**Task input:**

------

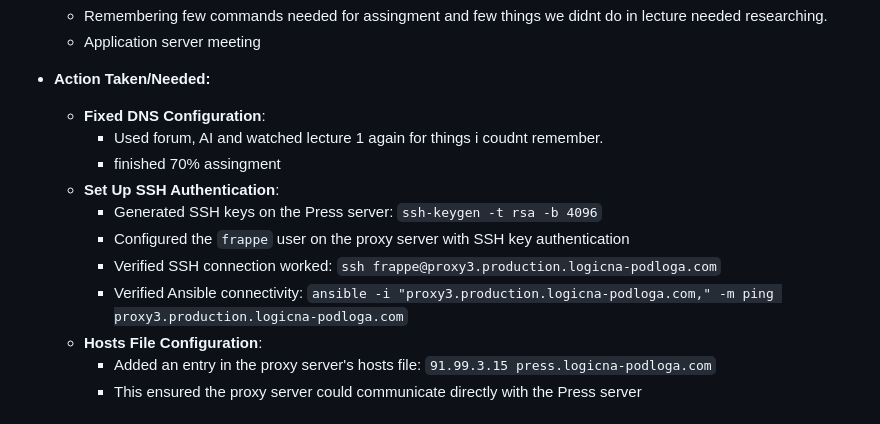
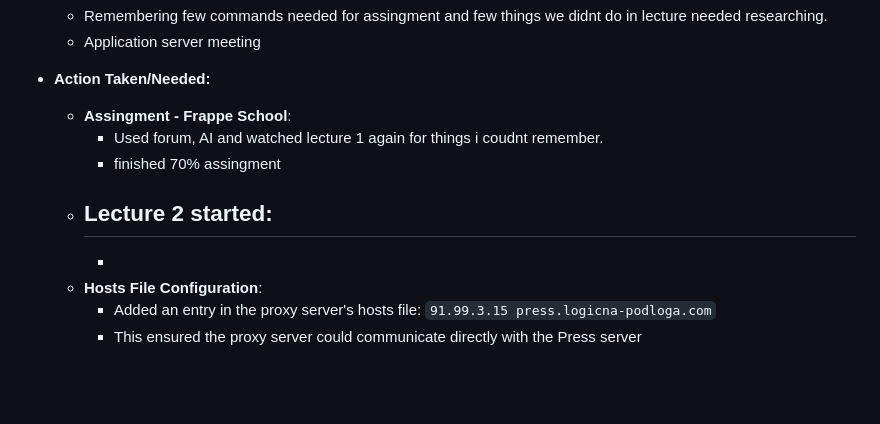
Before and after one commit to Tomislav-TO/Logseq---notes, a Markdown page: journals/2025_05_09.md, the part around the change. Drawn GitHub-style; blank space fills up the shorter version.

Commit message:
Auto saved by Logseq

```diff
--- a/journals/2025_05_09.md
+++ b/journals/2025_05_09.md
@@ -53,14 +53,12 @@ public:: true
 	- Remembering few commands needed for assingment and few things we didnt do in lecture needed researching.
 	- Application server meeting
 - **Action Taken/Needed:**
-	- **Fixed DNS Configuration**:
+	- **Assingment - Frappe School**:
 		- Used forum, AI and watched lecture 1 again for things i coudnt remember.
 		- finished 70% assingment
-	- **Set Up SSH Authentication**:
-		- Generated SSH keys on the Press server: `ssh-keygen -t rsa -b 4096`
-		- Configured the `frappe` user on the proxy server with SSH key authentication
-		- Verified SSH connection worked: `ssh frappe@proxy3.production.logicna-podloga.com`
-		- Verified Ansible connectivity: `ansible -i "proxy3.production.logicna-podloga.com," -m ping proxy3.production.logicna-podloga.com`
+	- **Lecture 2 started**:
+		-
+		-
 	- **Hosts File Configuration**:
 		- Added an entry in the proxy server's hosts file: `91.99.3.15 press.logicna-podloga.com`
 		- This ensured the proxy server could communicate directly with the Press server
```
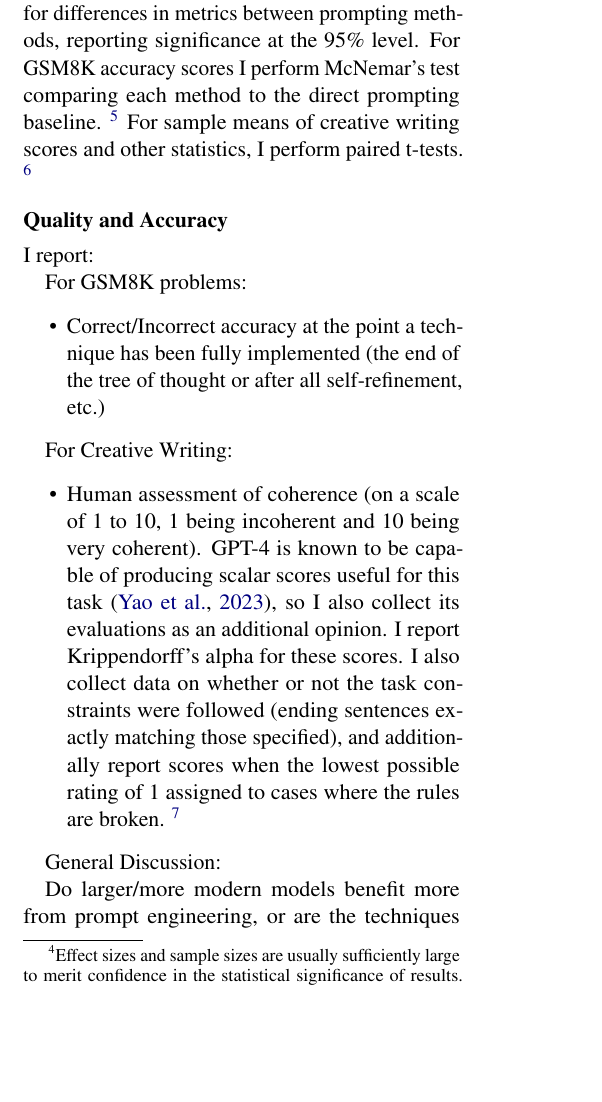
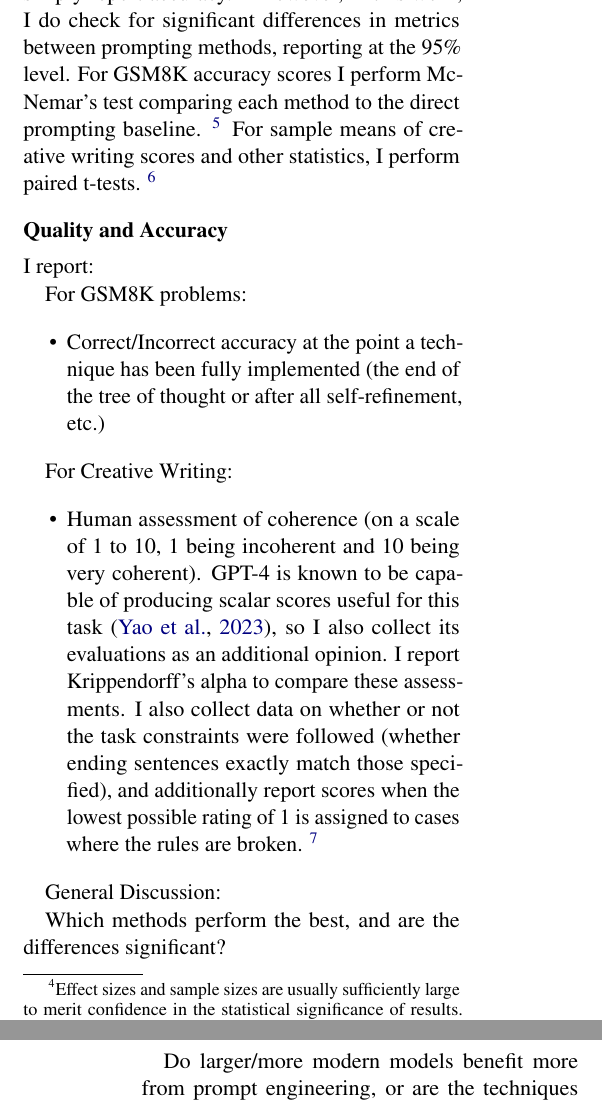
Before and after one commit to ijyliu/anlp23-project, a LaTeX paper (Midterm Report/Midterm Report - Isaac Liu.tex): part of one column of page 3 of 17 before the commit and two parts of the columns of pages 3 and 4 of 17 after it, the two joined at a grey line, cut so that both start at the same text, the shorter picture padded with empty space. Compiled offline with pdfLaTeX.

Commit message:
on to the length section

```diff
--- a/Midterm Report/Midterm Report - Isaac Liu.tex
+++ b/Midterm Report/Midterm Report - Isaac Liu.tex
@@ -69,7 +69,7 @@ The following methods were selected based on their popularity (see Appendix Sect
 
 In this section I will discuss each metric's construction, report the results with a graph or table, and discuss the results as well as any connections to the literature.
 
-I provide accuracy scores as well as summary statistics (mean, standard deviation) of the metrics for each prompting method by model by question/task type. Statistical inference is uncommon in the prompting literature - most papers simply report accuracy. \footnote{Effect sizes and sample sizes are usually sufficiently large to merit confidence in the statistical significance of results. All paired t-tests comparing prompting methods and human responses were significant in the one paper I did find with inference, \citealp{pu_chatgpt_2023}.} However, in this work, I do check for differences in metrics between prompting methods, reporting significance at the 95\% level. For GSM8K accuracy scores I perform McNemar's test comparing each method to the direct prompting baseline. \footnote{The same questions are administered for each prompting method, so there is dependence that this paired test accounts for.} For sample means of creative writing scores and other statistics, I perform paired t-tests. \footnote{One other metric remains - the token cost of accuracy or change in accuracy divided by change in tokens for each method versus direct prompting. Bootstrapping confidence intervals for this value seems possible, but the dependent nature of the data poses challenges.}
+I provide accuracy scores as well as summary statistics (mean, standard deviation) of the metrics listed below for each prompting method by model by question/task type. Statistical inference is uncommon in the prompting literature - most papers simply report accuracy. \footnote{Effect sizes and sample sizes are usually sufficiently large to merit confidence in the statistical significance of results. All paired t-tests comparing prompting methods and human responses were significant in the one paper I did find with inference, \citealp{pu_chatgpt_2023}.} However, in this work, I do check for significant differences in metrics between prompting methods, reporting at the 95\% level. For GSM8K accuracy scores I perform McNemar's test comparing each method to the direct prompting baseline. \footnote{The same questions are administered for each prompting method, so there is dependence that this paired test accounts for.} For sample means of creative writing scores and other statistics, I perform paired t-tests. \footnote{One other metric remains - the token cost of accuracy or change in accuracy divided by change in tokens for each method versus direct prompting. Bootstrapping confidence intervals for this value seems possible, but the dependent nature of the data poses challenges.}
 
 \subsection*{Quality and Accuracy}
 
@@ -82,14 +82,16 @@ For GSM8K problems:
 
 For Creative Writing:
 \begin{itemize}
-  \item Human assessment of coherence (on a scale of 1 to 10, 1 being incoherent and 10 being very coherent). GPT-4 is known to be capable of producing scalar scores useful for this task \cite{yao_tree_2023}, so I also collect its evaluations as an additional opinion. I report Krippendorff's alpha for these scores. I also collect data on whether or not the task constraints were followed (ending sentences exactly matching those specified), and additionally report scores when the lowest possible rating of 1 assigned to cases where the rules are broken. \footnote{I additionally tried to use GPT-4 to assess adherence to the original instructions - to check if the exact sentences specified in the prompt were used. In my initial experiments - in contrast to \citealp{yao_tree_2023} - I found that GPT-4 was not able to do this, repeatedly missing deviations of one or a few words, even when told to carefully perform the check in a step-by-step manner!}
+  \item Human assessment of coherence (on a scale of 1 to 10, 1 being incoherent and 10 being very coherent). GPT-4 is known to be capable of producing scalar scores useful for this task \cite{yao_tree_2023}, so I also collect its evaluations as an additional opinion. I report Krippendorff's alpha to compare these assessments. I also collect data on whether or not the task constraints were followed (whether ending sentences exactly match those specified), and additionally report scores when the lowest possible rating of 1 is assigned to cases where the rules are broken. \footnote{I additionally tried to use GPT-4 to assess adherence to the original instructions - to check if the exact sentences specified in the prompt were used. In my initial experiments - in contrast to \citealp{yao_tree_2023} - I found that GPT-4 was not able to do this, repeatedly missing deviations of one or a few words, even when told to carefully perform the check in a step-by-step manner!}
 \end{itemize}
 
 General Discussion:
 
-Do larger/more modern models benefit more from prompt engineering, or are the techniques becoming obsolete? Earlier evidence demonstrated that gains from few-shot learning increased with scale - has this trend continued to hold? \cite{brown_language_2020} Are the most recent prompt engineering techniques more powerful and useful?
+Which methods perform the best, and are the differences significant?
 
-Are improvements from a given method replicable across tasks? Are they replicable within tasks (what is the variance of the indicator for getting a question right)?
+Do larger/more modern models benefit more from prompt engineering, or are the techniques becoming obsolete? Earlier evidence demonstrated that gains from few-shot learning increased with scale - has this trend continued to hold? \cite{brown_language_2020} Are the most recent prompt engineering techniques (as measured by paper release/publication date) more powerful and useful?
+
+Are improvements from a given method replicable across tasks? Are they replicable within tasks (what is the variance of the indicator for getting a question right or of coherency scores)?
 
 \subsection*{Length}
 
```
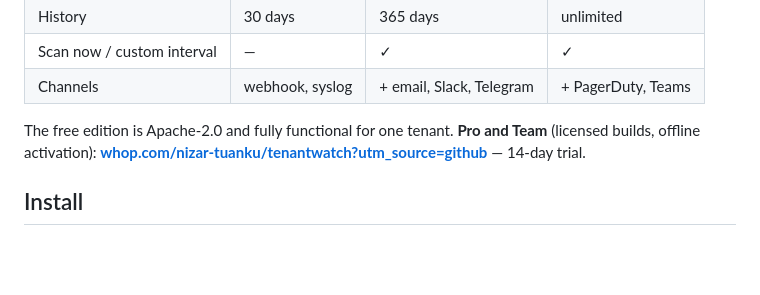
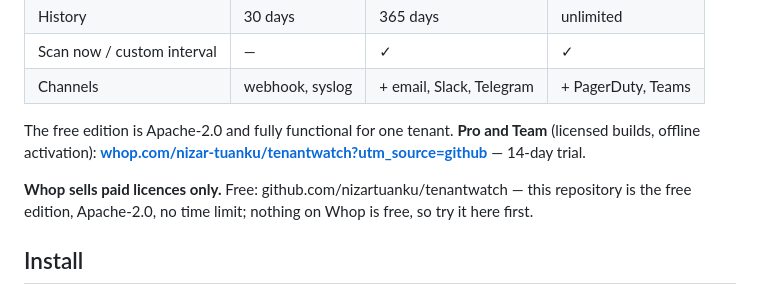
Before and after one commit to nizartuanku/tenantwatch, a Markdown page: README.md, the part around the change. Drawn GitHub-style; blank space fills up the shorter version.

Commit message:
README: state the pricing rule (Whop sells paid licences only)

```diff
--- a/README.md
+++ b/README.md
@@ -69,6 +69,8 @@ TenantWatch tells you what it *couldn't* assess instead of pretending everything
 
 The free edition is Apache-2.0 and fully functional for one tenant. **Pro and Team** (licensed builds, offline activation): **[whop.com/nizar-tuanku/tenantwatch?utm_source=github](https://whop.com/nizar-tuanku/tenantwatch?utm_source=github)** — 14-day trial.
 
+**Whop sells paid licences only.** Free: github.com/nizartuanku/tenantwatch — this repository is the free edition, Apache-2.0, no time limit; nothing on Whop is free, so try it here first.
+
 ## Install
 
 See [docs/INSTALL.md](docs/INSTALL.md) for the read-only app-registration (M365) and service-account (Google Workspace) setup, and [docs/USER-GUIDE.md](docs/USER-GUIDE.md) for day-to-day use. Quick start:
```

------

**Work to complete:** What is needed is the number of lines above that include the string "blank", and nothing else.

**Reply:** 2